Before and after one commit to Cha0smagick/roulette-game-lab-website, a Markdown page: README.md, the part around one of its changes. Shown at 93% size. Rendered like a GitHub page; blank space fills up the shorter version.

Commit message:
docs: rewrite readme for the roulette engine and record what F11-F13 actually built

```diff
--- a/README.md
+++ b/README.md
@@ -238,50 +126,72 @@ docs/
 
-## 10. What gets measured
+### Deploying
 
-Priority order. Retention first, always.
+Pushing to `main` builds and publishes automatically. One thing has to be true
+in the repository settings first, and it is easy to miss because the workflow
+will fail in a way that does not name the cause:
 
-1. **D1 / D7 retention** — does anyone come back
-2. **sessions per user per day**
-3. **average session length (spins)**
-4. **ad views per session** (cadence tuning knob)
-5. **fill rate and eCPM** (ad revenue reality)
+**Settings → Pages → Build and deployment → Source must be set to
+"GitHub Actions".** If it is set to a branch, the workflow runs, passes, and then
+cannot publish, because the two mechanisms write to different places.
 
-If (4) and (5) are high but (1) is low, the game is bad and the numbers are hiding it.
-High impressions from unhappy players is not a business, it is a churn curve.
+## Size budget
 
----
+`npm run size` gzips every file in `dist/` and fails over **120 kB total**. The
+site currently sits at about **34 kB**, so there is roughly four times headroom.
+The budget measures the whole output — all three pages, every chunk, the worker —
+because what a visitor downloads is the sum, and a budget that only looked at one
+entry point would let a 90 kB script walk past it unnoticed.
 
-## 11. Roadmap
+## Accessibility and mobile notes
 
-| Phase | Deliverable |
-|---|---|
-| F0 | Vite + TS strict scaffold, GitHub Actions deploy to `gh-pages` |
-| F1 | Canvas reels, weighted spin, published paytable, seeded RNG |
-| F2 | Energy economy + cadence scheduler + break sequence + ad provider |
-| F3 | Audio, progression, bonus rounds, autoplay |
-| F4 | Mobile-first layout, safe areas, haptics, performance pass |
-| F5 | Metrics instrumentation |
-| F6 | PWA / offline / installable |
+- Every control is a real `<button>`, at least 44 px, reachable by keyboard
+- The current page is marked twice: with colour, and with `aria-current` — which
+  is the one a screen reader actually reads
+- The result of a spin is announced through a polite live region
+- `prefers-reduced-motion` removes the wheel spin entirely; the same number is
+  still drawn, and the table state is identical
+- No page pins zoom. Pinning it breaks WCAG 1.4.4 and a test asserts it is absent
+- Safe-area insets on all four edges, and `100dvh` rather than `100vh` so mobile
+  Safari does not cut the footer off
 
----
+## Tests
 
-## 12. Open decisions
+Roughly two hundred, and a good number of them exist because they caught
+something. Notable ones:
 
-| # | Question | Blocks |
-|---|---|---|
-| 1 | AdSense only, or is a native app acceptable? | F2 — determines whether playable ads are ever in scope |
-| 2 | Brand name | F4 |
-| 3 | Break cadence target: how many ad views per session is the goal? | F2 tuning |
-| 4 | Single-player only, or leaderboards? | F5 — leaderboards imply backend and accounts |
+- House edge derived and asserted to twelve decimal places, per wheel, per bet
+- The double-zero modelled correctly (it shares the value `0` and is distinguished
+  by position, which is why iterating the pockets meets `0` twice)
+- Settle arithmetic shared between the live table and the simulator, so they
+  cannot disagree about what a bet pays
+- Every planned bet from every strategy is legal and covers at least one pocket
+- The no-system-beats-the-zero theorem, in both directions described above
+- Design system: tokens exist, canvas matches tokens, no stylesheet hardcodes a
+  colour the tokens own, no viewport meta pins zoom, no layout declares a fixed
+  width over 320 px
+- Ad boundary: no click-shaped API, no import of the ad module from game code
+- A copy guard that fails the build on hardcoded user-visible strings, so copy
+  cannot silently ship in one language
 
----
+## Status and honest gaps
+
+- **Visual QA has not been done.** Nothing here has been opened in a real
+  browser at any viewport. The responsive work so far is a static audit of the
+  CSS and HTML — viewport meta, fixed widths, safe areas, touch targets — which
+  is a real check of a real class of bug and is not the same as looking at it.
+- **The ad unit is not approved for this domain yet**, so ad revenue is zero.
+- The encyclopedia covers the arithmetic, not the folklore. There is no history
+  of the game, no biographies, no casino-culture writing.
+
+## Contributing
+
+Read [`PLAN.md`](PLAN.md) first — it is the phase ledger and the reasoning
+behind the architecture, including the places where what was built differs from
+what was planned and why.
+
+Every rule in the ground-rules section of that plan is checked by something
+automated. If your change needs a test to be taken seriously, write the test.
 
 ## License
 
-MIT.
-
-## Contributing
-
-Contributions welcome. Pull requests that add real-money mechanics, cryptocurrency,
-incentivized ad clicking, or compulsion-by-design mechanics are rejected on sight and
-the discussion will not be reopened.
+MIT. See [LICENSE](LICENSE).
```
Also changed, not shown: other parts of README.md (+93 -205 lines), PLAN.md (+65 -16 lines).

====

Word for word, return each of the entries shown above.

**TASK ANSWER:**
Before and after one commit to Cha0smagick/roulette-game-lab-website, a Markdown page: README.md, the part around one of its changes. Shown at 93% size. Rendered like a GitHub page; blank space fills up the shorter version.

Commit message:
docs: rewrite readme for the roulette engine and record what F11-F13 actually built

```diff
--- a/README.md
+++ b/README.md
@@ -238,50 +126,72 @@ docs/
 
-## 10. What gets measured
+### Deploying
 
-Priority order. Retention first, always.
+Pushing to `main` builds and publishes automatically. One thing has to be true
+in the repository settings first, and it is easy to miss because the workflow
+will fail in a way that does not name the cause:
 
-1. **D1 / D7 retention** — does anyone come back
-2. **sessions per user per day**
-3. **average session length (spins)**
-4. **ad views per session** (cadence tuning knob)
-5. **fill rate and eCPM** (ad revenue reality)
+**Settings → Pages → Build and deployment → Source must be set to
+"GitHub Actions".** If it is set to a branch, the workflow runs, passes, and then
+cannot publish, because the two mechanisms write to different places.
 
-If (4) and (5) are high but (1) is low, the game is bad and the numbers are hiding it.
-High impressions from unhappy players is not a business, it is a churn curve.
+## Size budget
 
----
+`npm run size` gzips every file in `dist/` and fails over **120 kB total**. The
+site currently sits at about **34 kB**, so there is roughly four times headroom.
+The budget measures the whole output — all three pages, every chunk, the worker —
+because what a visitor downloads is the sum, and a budget that only looked at one
+entry point would let a 90 kB script walk past it unnoticed.
 
-## 11. Roadmap
+## Accessibility and mobile notes
 
-| Phase | Deliverable |
-|---|---|
-| F0 | Vite + TS strict scaffold, GitHub Actions deploy to `gh-pages` |
-| F1 | Canvas reels, weighted spin, published paytable, seeded RNG |
-| F2 | Energy economy + cadence scheduler + break sequence + ad provider |
-| F3 | Audio, progression, bonus rounds, autoplay |
-| F4 | Mobile-first layout, safe areas, haptics, performance pass |
-| F5 | Metrics instrumentation |
-| F6 | PWA / offline / installable |
+- Every control is a real `<button>`, at least 44 px, reachable by keyboard
+- The current page is marked twice: with colour, and with `aria-current` — which
+  is the one a screen reader actually reads
+- The result of a spin is announced through a polite live region
+- `prefers-reduced-motion` removes the wheel spin entirely; the same number is
+  still drawn, and the table state is identical
+- No page pins zoom. Pinning it breaks WCAG 1.4.4 and a test asserts it is absent
+- Safe-area insets on all four edges, and `100dvh` rather than `100vh` so mobile
+  Safari does not cut the footer off
 
----
+## Tests
 
-## 12. Open decisions
+Roughly two hundred, and a good number of them exist because they caught
+something. Notable ones:
 
-| # | Question | Blocks |
-|---|---|---|
-| 1 | AdSense only, or is a native app acceptable? | F2 — determines whether playable ads are ever in scope |
-| 2 | Brand name | F4 |
-| 3 | Break cadence target: how many ad views per session is the goal? | F2 tuning |
-| 4 | Single-player only, or leaderboards? | F5 — leaderboards imply backend and accounts |
+- House edge derived and asserted to twelve decimal places, per wheel, per bet
+- The double-zero modelled correctly (it shares the value `0` and is distinguished
+  by position, which is why iterating the pockets meets `0` twice)
+- Settle arithmetic shared between the live table and the simulator, so they
+  cannot disagree about what a bet pays
+- Every planned bet from every strategy is legal and covers at least one pocket
+- The no-system-beats-the-zero theorem, in both directions described above
+- Design system: tokens exist, canvas matches tokens, no stylesheet hardcodes a
+  colour the tokens own, no viewport meta pins zoom, no layout declares a fixed
+  width over 320 px
+- Ad boundary: no click-shaped API, no import of the ad module from game code
+- A copy guard that fails the build on hardcoded user-visible strings, so copy
+  cannot silently ship in one language
 
----
+## Status and honest gaps
+
+- **Visual QA has not been done.** Nothing here has been opened in a real
+  browser at any viewport. The responsive work so far is a static audit of the
+  CSS and HTML — viewport meta, fixed widths, safe areas, touch targets — which
+  is a real check of a real class of bug and is not the same as looking at it.
+- **The ad unit is not approved for this domain yet**, so ad revenue is zero.
+- The encyclopedia covers the arithmetic, not the folklore. There is no history
+  of the game, no biographies, no casino-culture writing.
+
+## Contributing
+
+Read [`PLAN.md`](PLAN.md) first — it is the phase ledger and the reasoning
+behind the architecture, including the places where what was built differs from
+what was planned and why.
+
+Every rule in the ground-rules section of that plan is checked by something
+automated. If your change needs a test to be taken seriously, write the test.
 
 ## License
 
-MIT.
-
-## Contributing
-
-Contributions welcome. Pull requests that add real-money mechanics, cryptocurrency,
-incentivized ad clicking, or compulsion-by-design mechanics are rejected on sight and
-the discussion will not be reopened.
+MIT. See [LICENSE](LICENSE).
```
Also changed, not shown: other parts of README.md (+93 -205 lines), PLAN.md (+65 -16 lines).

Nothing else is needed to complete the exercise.